DEN released its outlook for the company’s CCUS strategy. The company highlighted how changes in 45Q incentives in the Inflation Reduction Act will spur growth and anticipates initial CCUS volumes in 2025. DEN has 20 Mmtpa already contracted and anticipates 50-70 Mmtpa (vs a 45 MMtpa global market currently) in its system by 2030, generating $650-900mm in EBITDA, vs total-company estimates of ~$600mm for 2022. The plan will require cumulative investment of $1.6-$2B from 2023-2030 (with the heaviest investment in 2024 and 2025). Assuming WTI averages $60/Bbl, DEN can finance this growth organically and forecasts that the CCUS business will be self-funding beginning in 2026 or 2027.
EOG held its quarterly update with sell-siders, reiterating its production forecast for 2023, with low single-digit oil growth and double-digit natural-gas growth. The natural-gas portion will come from both the Dorado plays and deeper, gas-prone zones in the Delaware basin.
Lots of developments on the macro front:
- The Biden administration purchased 3 million Bbls of oil for February delivery to refill the SPR (nearly 200 MM Bbls were released post Russia’s invasion of Ukraine). If this becomes a larger commitment to replenish the reserve, it should be supportive for oil prices. The Department of Energy also entered an emergency exchange agreement with Exxon (1.2 MM Bbls) and Phillips 66 (0.6 MM Bbls) to prevent disruptions from the Keystone pipeline outage.

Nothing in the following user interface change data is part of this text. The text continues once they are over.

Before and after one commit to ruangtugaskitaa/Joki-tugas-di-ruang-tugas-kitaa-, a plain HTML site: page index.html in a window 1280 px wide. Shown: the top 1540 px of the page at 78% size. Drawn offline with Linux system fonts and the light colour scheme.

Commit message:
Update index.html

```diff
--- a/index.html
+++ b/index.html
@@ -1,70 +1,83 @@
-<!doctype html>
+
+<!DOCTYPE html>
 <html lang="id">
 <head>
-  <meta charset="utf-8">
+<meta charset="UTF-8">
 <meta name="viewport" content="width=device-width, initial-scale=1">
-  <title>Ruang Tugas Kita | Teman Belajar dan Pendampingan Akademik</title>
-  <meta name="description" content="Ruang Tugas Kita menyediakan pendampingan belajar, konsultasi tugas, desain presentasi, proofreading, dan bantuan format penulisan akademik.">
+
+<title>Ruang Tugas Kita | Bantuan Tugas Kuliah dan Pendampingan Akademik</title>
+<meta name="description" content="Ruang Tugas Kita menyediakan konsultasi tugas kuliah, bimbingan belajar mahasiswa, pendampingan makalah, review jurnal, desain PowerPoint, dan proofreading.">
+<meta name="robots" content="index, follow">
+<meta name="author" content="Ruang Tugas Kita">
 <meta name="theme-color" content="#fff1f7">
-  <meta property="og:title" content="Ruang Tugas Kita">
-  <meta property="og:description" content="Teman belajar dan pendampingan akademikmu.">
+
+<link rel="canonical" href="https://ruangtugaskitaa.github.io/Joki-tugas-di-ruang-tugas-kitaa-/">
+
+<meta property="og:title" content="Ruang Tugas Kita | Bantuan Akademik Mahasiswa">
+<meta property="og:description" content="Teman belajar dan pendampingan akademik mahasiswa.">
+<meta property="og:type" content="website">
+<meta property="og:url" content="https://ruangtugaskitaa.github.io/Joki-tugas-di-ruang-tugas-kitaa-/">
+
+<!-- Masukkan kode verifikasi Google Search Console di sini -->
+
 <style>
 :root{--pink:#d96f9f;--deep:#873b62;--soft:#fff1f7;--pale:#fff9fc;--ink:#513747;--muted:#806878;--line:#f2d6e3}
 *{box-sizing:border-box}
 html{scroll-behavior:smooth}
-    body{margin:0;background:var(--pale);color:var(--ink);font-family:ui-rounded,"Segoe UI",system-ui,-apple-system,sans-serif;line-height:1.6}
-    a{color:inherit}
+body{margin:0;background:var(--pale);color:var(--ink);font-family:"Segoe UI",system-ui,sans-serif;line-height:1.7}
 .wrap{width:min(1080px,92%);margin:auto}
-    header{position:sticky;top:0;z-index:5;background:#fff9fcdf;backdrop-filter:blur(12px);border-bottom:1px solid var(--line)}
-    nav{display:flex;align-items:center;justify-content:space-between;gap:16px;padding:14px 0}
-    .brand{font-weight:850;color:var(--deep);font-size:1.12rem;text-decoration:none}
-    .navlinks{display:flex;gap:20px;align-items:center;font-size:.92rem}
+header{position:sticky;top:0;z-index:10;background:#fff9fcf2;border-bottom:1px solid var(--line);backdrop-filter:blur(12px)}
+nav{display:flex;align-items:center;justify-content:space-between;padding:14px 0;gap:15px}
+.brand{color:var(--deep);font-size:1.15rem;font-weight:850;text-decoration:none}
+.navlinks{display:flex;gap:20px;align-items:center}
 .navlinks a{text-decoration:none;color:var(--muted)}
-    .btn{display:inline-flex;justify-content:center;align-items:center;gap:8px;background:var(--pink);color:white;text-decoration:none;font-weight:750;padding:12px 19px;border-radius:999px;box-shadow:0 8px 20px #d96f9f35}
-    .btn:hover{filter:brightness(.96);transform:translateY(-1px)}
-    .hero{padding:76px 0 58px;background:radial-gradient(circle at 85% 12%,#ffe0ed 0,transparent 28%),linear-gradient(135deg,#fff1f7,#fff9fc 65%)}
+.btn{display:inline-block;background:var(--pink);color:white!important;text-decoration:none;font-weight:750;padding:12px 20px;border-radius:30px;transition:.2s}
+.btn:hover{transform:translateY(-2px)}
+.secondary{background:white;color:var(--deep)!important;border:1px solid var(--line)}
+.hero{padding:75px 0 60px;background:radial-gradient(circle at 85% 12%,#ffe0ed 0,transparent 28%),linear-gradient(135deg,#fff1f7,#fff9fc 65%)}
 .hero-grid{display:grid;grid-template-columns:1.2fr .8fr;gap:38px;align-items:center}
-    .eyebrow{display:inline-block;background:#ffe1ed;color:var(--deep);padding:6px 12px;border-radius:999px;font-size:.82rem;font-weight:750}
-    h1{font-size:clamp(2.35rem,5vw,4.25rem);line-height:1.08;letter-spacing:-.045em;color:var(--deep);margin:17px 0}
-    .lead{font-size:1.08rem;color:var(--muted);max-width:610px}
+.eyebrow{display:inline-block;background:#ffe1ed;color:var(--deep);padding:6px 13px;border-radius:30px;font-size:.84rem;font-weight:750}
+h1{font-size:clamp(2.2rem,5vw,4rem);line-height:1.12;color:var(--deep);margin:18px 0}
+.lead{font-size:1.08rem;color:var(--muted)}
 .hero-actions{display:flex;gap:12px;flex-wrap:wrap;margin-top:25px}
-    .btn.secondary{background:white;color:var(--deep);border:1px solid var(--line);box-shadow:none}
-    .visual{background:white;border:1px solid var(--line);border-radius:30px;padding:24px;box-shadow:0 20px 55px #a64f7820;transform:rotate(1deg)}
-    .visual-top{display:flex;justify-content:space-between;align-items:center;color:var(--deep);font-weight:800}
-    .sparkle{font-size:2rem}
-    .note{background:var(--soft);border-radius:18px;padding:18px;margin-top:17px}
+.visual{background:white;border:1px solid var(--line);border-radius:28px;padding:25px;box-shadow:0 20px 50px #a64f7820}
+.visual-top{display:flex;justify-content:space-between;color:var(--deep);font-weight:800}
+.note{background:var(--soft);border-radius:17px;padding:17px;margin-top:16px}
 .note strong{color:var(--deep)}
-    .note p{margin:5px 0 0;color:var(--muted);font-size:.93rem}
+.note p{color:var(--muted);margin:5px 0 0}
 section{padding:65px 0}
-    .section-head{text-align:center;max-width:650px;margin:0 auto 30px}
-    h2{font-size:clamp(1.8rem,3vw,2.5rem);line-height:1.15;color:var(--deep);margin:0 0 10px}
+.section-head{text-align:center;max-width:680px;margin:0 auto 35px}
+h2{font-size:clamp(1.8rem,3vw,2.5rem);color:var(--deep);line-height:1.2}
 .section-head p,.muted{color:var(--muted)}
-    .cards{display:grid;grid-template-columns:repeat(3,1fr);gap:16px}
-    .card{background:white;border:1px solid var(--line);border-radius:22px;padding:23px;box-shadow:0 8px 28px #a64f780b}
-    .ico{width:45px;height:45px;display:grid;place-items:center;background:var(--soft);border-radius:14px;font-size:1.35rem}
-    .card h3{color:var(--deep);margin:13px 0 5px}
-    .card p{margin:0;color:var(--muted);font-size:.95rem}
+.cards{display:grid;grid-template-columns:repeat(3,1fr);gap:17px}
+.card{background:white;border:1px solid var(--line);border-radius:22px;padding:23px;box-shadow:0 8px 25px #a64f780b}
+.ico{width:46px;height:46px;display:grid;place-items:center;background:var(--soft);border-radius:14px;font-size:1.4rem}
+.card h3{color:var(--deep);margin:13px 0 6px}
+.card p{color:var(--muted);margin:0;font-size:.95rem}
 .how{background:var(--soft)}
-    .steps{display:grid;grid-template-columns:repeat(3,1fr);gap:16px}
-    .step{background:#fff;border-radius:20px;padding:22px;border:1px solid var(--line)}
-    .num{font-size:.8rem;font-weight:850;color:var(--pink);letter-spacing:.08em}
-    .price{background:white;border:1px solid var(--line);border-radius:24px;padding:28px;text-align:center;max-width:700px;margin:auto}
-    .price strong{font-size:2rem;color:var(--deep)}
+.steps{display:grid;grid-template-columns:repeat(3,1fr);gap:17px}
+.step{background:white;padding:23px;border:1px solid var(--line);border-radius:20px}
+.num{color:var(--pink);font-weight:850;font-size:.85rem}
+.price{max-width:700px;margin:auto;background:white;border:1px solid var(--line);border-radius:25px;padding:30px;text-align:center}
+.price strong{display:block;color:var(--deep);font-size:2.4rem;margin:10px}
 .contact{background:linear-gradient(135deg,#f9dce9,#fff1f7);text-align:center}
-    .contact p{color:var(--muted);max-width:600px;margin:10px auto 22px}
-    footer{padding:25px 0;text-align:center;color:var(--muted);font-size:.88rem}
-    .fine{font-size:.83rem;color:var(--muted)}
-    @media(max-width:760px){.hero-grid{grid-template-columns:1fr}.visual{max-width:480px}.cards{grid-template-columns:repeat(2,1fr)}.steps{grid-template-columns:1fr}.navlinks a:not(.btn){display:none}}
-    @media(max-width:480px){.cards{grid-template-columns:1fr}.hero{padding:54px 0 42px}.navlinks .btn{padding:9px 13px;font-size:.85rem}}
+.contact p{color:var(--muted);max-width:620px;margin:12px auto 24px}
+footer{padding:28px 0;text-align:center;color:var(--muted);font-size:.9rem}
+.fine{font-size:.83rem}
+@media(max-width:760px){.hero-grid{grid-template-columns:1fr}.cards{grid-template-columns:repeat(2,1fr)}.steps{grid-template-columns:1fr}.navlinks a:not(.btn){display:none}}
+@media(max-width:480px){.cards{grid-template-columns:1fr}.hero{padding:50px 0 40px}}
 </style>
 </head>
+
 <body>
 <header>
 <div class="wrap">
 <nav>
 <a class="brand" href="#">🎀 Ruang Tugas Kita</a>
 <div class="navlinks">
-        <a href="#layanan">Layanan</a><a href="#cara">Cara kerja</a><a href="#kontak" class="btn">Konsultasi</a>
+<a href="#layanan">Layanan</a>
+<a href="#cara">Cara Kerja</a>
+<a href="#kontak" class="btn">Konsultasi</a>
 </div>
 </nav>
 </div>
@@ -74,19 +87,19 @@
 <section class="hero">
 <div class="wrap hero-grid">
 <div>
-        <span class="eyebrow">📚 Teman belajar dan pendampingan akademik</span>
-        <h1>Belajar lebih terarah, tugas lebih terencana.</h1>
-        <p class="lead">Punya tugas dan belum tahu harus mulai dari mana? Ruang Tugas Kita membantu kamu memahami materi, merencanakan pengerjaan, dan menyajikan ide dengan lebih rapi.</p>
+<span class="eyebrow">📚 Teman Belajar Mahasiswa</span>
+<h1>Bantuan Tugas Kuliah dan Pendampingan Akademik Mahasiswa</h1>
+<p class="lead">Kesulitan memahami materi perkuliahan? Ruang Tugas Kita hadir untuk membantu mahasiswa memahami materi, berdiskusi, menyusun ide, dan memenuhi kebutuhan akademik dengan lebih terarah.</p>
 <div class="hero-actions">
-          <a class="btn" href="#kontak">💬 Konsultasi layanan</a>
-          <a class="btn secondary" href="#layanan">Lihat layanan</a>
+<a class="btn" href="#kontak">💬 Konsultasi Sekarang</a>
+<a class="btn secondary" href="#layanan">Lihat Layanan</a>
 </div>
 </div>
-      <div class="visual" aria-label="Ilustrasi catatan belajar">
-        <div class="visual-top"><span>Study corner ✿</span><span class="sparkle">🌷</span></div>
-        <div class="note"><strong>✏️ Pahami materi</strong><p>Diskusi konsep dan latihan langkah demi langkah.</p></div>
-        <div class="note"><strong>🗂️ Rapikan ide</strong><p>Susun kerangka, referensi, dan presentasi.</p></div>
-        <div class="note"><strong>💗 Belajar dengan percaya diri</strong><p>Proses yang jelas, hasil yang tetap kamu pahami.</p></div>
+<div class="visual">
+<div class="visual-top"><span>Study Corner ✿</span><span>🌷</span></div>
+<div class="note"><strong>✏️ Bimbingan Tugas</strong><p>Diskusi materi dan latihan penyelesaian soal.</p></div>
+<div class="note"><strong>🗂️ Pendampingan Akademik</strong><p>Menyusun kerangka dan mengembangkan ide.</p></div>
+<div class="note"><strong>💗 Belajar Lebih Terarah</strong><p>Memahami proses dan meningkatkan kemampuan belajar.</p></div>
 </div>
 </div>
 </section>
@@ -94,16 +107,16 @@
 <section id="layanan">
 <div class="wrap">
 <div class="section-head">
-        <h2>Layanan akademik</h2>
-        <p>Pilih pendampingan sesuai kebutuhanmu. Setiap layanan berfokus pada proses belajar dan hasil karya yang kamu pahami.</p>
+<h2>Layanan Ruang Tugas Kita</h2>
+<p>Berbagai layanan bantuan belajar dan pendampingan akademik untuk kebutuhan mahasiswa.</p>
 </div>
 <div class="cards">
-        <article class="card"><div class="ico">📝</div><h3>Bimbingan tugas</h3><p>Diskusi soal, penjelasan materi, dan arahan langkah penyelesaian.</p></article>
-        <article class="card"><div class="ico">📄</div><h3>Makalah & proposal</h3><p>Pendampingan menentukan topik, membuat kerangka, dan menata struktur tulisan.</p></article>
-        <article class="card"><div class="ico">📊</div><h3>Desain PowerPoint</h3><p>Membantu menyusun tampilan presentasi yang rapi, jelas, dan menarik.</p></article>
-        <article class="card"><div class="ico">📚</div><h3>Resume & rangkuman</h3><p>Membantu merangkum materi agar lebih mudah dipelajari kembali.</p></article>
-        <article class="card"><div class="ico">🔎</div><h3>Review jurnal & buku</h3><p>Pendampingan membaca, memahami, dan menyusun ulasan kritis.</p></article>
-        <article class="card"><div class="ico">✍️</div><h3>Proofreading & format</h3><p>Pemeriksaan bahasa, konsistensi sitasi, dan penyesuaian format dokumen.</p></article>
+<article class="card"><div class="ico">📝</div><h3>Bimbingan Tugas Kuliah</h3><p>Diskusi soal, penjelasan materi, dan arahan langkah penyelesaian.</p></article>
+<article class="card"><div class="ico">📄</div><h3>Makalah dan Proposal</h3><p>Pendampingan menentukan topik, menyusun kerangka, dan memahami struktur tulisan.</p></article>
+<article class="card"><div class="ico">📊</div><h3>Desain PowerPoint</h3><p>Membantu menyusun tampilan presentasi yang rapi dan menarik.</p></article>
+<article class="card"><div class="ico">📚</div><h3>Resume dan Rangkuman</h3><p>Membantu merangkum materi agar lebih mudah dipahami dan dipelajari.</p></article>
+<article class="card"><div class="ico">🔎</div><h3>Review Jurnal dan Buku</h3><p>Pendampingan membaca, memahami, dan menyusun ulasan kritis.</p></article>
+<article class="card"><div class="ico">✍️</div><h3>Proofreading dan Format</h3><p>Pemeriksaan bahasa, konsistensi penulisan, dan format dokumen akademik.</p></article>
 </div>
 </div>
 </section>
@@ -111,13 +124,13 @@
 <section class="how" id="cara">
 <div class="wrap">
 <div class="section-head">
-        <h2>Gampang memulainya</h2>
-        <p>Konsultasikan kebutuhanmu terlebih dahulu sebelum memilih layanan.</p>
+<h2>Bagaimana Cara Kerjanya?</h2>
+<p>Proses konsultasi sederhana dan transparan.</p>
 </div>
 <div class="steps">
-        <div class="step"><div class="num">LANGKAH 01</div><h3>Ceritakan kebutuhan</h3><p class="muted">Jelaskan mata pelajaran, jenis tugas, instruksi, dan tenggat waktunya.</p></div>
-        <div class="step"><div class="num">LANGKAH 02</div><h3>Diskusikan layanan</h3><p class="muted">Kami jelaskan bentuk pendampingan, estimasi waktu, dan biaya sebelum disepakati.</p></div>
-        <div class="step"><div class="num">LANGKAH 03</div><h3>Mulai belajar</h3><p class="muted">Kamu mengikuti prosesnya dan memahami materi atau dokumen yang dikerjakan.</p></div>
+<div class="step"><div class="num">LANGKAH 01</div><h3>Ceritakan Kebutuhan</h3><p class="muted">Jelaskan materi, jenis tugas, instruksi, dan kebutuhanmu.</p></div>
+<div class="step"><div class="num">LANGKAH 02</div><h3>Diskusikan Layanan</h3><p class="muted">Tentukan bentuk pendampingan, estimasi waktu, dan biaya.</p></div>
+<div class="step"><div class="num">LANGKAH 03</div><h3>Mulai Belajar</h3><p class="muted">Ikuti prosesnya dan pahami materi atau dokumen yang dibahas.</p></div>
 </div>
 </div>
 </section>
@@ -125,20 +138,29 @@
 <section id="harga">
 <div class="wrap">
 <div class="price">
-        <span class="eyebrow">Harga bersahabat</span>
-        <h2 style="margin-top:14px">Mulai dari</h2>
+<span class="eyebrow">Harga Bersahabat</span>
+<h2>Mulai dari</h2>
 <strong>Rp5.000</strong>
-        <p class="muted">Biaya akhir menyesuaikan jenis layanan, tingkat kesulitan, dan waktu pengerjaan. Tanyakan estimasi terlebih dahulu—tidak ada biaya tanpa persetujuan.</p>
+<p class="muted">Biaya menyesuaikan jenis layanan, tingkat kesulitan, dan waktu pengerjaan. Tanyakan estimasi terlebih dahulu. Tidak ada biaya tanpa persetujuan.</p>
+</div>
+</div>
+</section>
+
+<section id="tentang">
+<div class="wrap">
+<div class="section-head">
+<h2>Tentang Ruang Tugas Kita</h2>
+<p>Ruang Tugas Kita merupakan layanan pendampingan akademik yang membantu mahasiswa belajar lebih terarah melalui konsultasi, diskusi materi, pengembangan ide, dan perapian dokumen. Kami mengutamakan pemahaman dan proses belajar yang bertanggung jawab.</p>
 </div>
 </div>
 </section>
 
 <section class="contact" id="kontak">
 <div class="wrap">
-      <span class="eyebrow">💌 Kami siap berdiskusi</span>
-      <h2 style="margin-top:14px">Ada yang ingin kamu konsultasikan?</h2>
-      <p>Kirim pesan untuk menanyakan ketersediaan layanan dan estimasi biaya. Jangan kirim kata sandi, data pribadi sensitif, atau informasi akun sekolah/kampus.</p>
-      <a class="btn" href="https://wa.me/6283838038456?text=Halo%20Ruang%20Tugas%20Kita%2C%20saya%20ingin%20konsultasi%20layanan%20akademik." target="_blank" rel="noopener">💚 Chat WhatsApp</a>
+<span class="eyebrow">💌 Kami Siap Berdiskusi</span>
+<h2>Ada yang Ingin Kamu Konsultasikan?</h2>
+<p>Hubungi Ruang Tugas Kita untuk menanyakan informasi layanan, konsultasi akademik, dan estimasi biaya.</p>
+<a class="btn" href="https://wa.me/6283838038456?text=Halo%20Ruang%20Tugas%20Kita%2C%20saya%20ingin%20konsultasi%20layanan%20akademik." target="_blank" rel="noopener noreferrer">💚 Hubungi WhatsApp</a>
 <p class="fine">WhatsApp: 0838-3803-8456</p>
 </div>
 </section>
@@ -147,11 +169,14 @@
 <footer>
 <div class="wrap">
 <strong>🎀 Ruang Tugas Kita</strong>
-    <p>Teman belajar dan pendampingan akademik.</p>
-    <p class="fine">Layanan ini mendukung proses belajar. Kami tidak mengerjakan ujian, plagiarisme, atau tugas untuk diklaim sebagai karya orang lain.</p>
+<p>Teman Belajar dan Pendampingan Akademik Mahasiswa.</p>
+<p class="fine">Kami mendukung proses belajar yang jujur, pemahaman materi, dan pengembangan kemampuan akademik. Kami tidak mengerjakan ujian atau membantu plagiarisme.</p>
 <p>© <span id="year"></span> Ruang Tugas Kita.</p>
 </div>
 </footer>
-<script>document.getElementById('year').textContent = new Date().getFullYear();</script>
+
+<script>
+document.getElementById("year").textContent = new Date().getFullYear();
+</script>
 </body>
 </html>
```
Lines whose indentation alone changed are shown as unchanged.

- OPEC released its Monthly Oil Market Report showing OPEC production declining by 744 MB/d from October to November. The report also highlighted surging tanker rates, caused by refiners stockpiling crude ahead of EU sanctions on Russian oil (see our chart below). Some folks we talked with suggest that the release of this on-the-water storage in the face of strong Russian exports may have contributed to recent weakness in crude prices. OPEC also believes that global demand in 2023 will grow by 2.2 MMB/d.
- The IEA also released its monthly report, suggesting 2023 demand growth of 1.7 MMB/d. The report also acknowledged that Russian exports have exceeded its forecasts but estimates they will have to shut in 400 MB/d of production in the face of sanctions.
BDTI Baltic Exchange Dirty Tanker Index (Worldscale)
Source: The Baltic Exchange, Bloomberg, L.P.
This was the week for buybacks. In an amazing reversal of fortunes over the past year, PBF announced that its board authorized $500mm of share repurchases. DINO also bought in 1 million shares (of 5 million total) offered by major shareholder REH Company (formerly The Sinclair Companies); however, this buyback was not part of its previously announced $1B share repurchase program.
A tough week for inventories, with large builds across the complex. Notably, the adjustment factor (missing barrels) this week was 2.3 MM Bbls, likely due to poor weather causing an overestimate of exports. Nevertheless, crack spreads increased for the week.
Product Inventory, Demand, and Margin Charts
(Shaded areas show the 5-year range)
Source for Margin Charts: Bloomberg, LP.